One can only marvel at Ortega’s train of logic that shows concern for looted businesses and destruction — caused at least partly by Libya’s own air force — but not for women and children jumping off of bridges to avoid African mercenaries who are massacring everyone in sight.

Ortega is not the only leftist Latin leader who has expressed, if not solidarity, then at least understanding of Qaddafi’s actions. The mummified Fidel Castro is taking a “wait and see” attitude toward events in Libya. In a column published Tuesday, Castro wrote, “You can agree or not with Gadhafi. The world has been invaded by all sorts of news … We have to wait the necessary time to know with rigor how much is fact or lie.”

Good advice from the master of propaganda and deceit. It appears that Castro is perfectly willing to wait and see if reports of mercenaries from Chad and Nigeria roaming the streets of Benghazi shooting unarmed people in the head are true or not. Evidently, video evidence is just not good enough.

And what of Hugo Chavez? The voluble Venezuelan has maintained a stony silence in the face of Gaddafi’s outrageous violations of human rights.

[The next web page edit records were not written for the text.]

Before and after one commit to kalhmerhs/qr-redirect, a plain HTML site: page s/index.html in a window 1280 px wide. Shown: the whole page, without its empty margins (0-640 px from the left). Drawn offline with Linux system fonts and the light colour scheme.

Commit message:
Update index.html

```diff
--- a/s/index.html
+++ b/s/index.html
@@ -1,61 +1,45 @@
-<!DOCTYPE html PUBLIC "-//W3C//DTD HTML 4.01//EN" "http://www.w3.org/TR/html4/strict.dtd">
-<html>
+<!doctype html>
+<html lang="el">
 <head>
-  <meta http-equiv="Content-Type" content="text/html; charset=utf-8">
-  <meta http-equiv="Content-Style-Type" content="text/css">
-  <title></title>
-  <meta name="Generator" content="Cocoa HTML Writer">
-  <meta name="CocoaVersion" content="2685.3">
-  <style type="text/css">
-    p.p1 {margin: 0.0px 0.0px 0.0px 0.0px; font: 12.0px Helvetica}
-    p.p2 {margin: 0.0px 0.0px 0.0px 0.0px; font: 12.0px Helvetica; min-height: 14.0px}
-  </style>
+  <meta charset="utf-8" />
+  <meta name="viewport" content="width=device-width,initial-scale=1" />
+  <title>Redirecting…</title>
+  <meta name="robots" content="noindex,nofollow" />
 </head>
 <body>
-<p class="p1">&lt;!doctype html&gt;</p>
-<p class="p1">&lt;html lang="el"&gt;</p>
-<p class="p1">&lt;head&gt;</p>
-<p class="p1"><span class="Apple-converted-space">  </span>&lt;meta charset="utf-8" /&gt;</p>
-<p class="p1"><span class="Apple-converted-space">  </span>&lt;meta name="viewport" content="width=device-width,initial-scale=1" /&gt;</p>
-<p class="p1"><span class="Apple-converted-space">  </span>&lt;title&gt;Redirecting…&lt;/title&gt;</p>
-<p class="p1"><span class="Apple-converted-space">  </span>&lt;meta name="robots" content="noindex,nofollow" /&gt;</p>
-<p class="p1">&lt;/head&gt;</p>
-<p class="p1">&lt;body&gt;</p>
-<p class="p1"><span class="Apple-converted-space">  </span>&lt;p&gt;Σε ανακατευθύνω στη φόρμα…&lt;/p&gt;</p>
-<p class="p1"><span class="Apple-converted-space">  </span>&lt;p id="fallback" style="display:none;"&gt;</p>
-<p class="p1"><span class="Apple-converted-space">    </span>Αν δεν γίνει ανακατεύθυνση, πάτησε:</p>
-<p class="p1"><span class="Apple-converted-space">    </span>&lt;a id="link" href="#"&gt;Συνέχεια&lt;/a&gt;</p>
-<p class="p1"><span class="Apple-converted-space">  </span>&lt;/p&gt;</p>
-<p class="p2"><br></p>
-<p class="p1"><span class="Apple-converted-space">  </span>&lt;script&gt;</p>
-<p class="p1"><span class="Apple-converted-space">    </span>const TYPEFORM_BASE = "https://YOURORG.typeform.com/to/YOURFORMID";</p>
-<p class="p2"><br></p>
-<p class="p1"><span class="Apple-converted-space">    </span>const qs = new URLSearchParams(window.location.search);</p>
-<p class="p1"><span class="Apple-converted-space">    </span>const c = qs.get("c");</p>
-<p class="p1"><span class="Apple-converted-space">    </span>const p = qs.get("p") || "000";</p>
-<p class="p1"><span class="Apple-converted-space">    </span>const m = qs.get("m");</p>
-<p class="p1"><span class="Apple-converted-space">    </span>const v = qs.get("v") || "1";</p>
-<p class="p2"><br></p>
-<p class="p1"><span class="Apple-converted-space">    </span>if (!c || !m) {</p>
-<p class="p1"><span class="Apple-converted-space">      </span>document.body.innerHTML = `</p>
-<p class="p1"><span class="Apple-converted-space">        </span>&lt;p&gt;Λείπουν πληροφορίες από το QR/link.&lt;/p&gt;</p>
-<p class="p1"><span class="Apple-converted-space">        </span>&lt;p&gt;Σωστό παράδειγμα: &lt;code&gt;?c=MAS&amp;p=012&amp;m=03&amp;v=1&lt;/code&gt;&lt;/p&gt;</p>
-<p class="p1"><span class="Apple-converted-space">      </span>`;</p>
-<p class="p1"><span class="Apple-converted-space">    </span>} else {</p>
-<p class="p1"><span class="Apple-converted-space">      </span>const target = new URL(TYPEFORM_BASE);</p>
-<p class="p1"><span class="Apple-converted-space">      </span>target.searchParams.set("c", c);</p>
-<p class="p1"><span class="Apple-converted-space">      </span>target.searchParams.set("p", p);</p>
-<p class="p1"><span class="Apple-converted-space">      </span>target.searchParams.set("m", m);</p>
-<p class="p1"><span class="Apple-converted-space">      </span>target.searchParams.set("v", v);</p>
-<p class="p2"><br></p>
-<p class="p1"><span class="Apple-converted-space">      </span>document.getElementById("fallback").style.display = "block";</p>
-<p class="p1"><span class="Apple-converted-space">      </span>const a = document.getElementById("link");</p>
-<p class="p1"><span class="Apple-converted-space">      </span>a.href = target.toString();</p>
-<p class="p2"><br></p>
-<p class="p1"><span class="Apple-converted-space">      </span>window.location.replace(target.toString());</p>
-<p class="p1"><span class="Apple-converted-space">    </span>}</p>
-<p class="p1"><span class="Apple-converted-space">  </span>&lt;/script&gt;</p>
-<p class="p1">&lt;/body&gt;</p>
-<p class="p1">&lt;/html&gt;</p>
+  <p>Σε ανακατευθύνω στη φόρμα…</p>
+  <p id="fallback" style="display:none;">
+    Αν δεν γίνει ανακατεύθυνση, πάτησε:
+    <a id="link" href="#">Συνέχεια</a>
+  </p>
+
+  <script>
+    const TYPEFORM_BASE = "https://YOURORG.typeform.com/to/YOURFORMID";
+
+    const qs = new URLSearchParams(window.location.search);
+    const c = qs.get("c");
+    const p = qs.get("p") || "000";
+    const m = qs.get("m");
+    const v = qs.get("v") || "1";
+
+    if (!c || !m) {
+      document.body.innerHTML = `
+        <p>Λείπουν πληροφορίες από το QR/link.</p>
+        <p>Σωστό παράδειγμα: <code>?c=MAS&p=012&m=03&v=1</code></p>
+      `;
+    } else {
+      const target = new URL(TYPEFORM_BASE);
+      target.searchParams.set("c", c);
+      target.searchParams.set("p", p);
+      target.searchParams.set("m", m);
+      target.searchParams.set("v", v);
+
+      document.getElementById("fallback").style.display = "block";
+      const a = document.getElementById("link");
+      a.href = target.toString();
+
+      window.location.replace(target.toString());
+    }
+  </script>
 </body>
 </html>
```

What of Hugo Chavez? The man who can’t seem to keep his mouth shut about anything has been stone cold silent about the Libyan upheaval. As late as Monday there were rumors that Qaddafi was either planning to flee to Venezuela or was actually on the way. The Venezuelan government has denied these rumors, but Fausta Wertz, who follows the Latin American Spanish language newspapers very closely, told me that news reports had Qaddafi actually calling Hugo Chavez last week seeking asylum, but his Venezuelan friend turned him down – for the moment. Don’t be surprised to see Qaddafi change his mind about fighting to the last drop of blood and end up in Caracas.

If Chavez has muzzled himself, the state run media outlet Telesur is playing the role of Qaddafi apologist. Their reports about the massacres have been non-existent while giving “glowingly positive coverage” of Qaddafi. Perhaps Chavez is realistic enough to see that standing up for his Libyan revolutionary brother would isolate Venezuela at a time when he needs international investment to keep the economy afloat, but wishes to signal his support for his Libyan friend through his state-owned media.

What is it about these radical leftists that prevents them from condemning the bloodiest crackdown on civilians since Tiananmen? I believe that there is no moral framework by which these Latin American thugs can judge the actions of Gaddafi. To them, there is no right or wrong — only what works or what doesn’t. It doesn’t matter if 20,000 Libyans are mowed down. That would be regrettable but beside the point. As long as the “greater good” was served by Gaddafi staying in power, so be it.